“Finding space was definitely a challenge, and convincing people that this would not be some hotbed of criminal activity,” says Rebecca Brown, who helped open the RISE Bethesda dispensary in the Wildwood Medical Center after other landlords turned her down. “This is as quiet as a CVS.”


Finding a bank willing to open a business account for a cannabis dispensary is even tougher. Banks are federally regulated, and selling marijuana—while legal in Maryland through its regulated medical cannabis program—is still a federal crime. For that reason, the few banks willing to do business with cannabis dispensaries in Maryland ask them not to publicize it, owners say.

Warren Lemley, 33, grew up in Rockville, graduated from Thomas S. Wootton High School, and is now a part owner of Peake ReLeaf. The medical cannabis dispensary opened in Rockville in May.


Warren Lemley is a part owner of Peake ReLeaf, a medical cannabis dispensary in Rockville. On a recent morning, he rearranges the merchandise before the first customers arrive. Photo by April Witt.


Opening Peake ReLeaf cost more than $1 million, Lemley says. Some upfront expenses aren’t obvious to the casual observer, like a 48-hour battery backup to keep the security system running during power outages, humidity-controlled storage to keep marijuana buds at peak freshness, and an industrial-size carbon filter to keep the smell of cannabis from wafting through the neighborhood. Lemley and his initial partners took on additional investors.

Before he moved home to Maryland to open the dispensary, Lemley managed a restaurant in West Virginia. “Working in the restaurant industry, the highlight of my day would be helping someone have a great anniversary or birthday celebration,” he says. Now he feels like he’s improving the quality of people’s lives more fundamentally. “That’s something that brings me a tremendous amount of joy. ”

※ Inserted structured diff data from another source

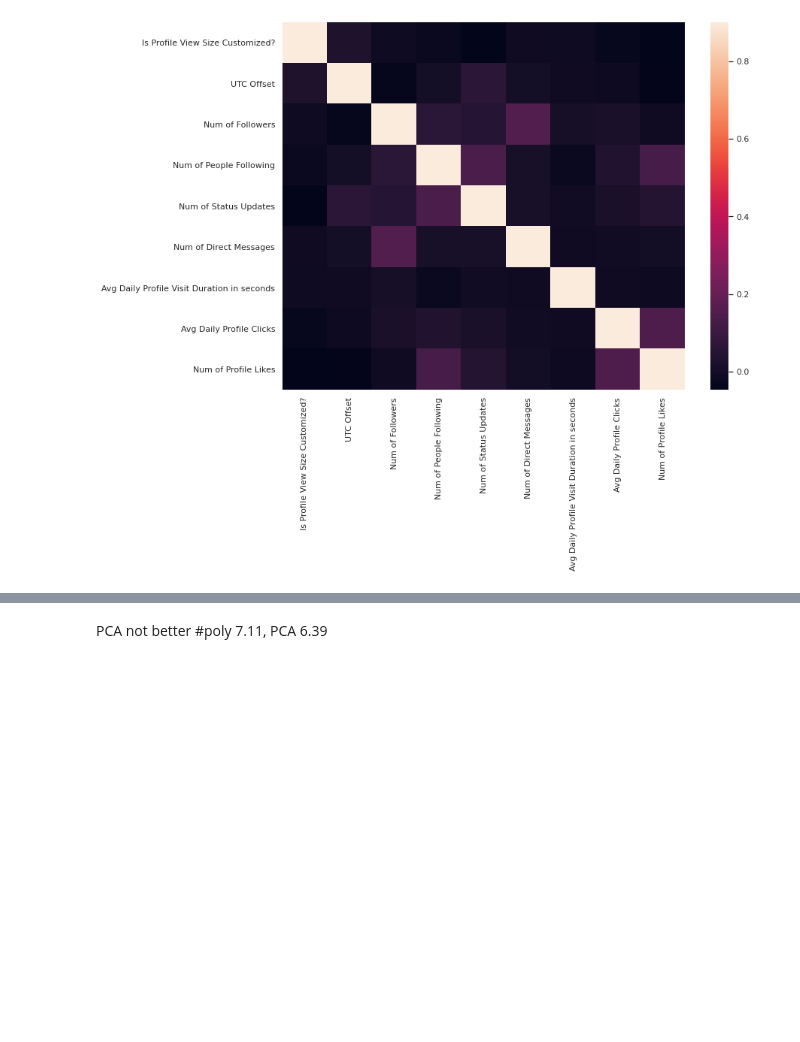
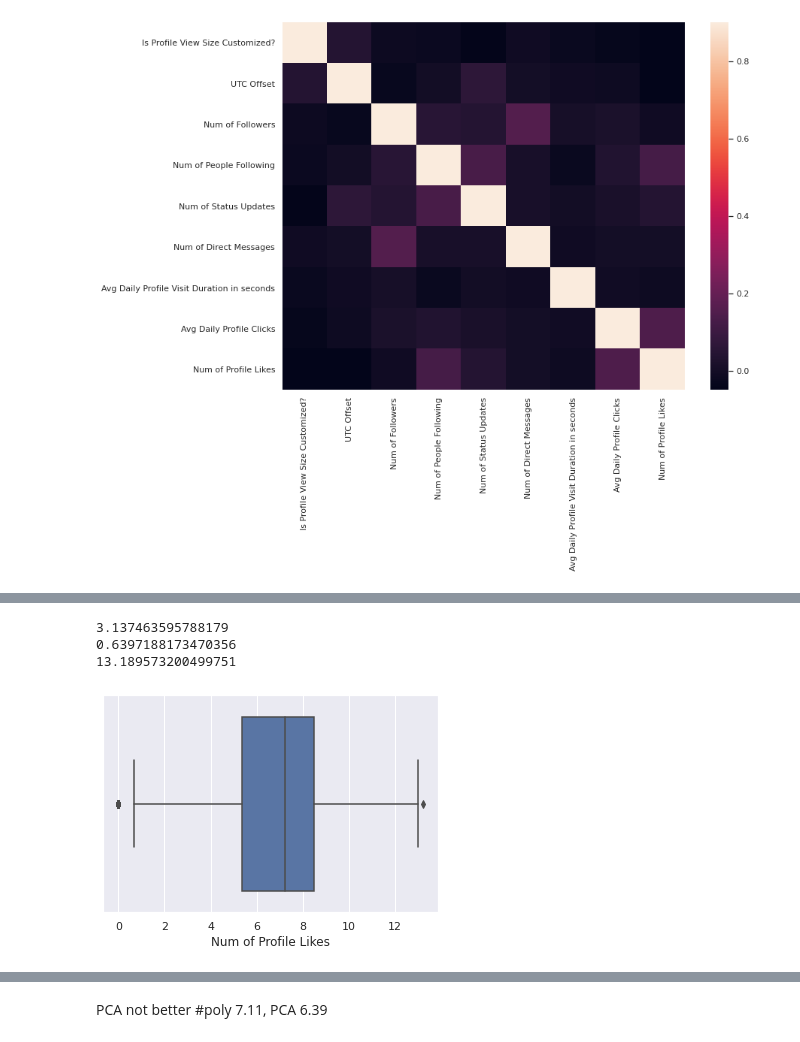
Before and after one commit to annyfan/550, a Jupyter notebook: notebookc80a383385.ipynb, the cells around one changed output, grey strips where cells are left out. Cells and saved outputs as stored; diff of their text form; code cells hidden in the pictures; blank space fills up the shorter version.

```diff
--- a/notebookc80a383385.ipynb
+++ b/notebookc80a383385.ipynb
@@ -387,3 +421,23 @@ def trans_freq(x_freq,x_freq_col):
       x_freq.loc[:, name] = x_freq[name].map(fe)
 
   return x_freq
+# %%
+x = train_df_p[cols_x]
+y = train_df_p[cols_y]
+# %%
+sns.boxplot(x= np.log(y+1))
+Q1 = np.log(y+1).quantile(0.25)
+Q3 = np.log(y+1).quantile(0.75)
+IQR = Q3-Q1
+IQR = Q3-Q1
+print(IQR)
+
+lowerlimit = Q1- 1.5*IQR
+higherlimit = Q3+ 1.5*IQR
+print(lowerlimit)
+print(higherlimit)
+# %% [output]
+3.137463595788179
+0.6397188173470356
+13.189573200499751
+[figure, added]
```
Also changed, not shown: parts of 52 cells of this notebook.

The cost of being a pioneer, however, isn’t just counted in dollars and regulatory red tape. Lemley and his wife have two daughters. The oldest is 13 and has had years of instruction in public schools about the dangers of drugs, including marijuana. “We took it upon ourselves to educate her about medical cannabis [and] why it was important for medical cannabis to be available,” Lemley says. “I don’t like saying it, but we didn’t want her to think that quote-unquote Daddy was a drug dealer.”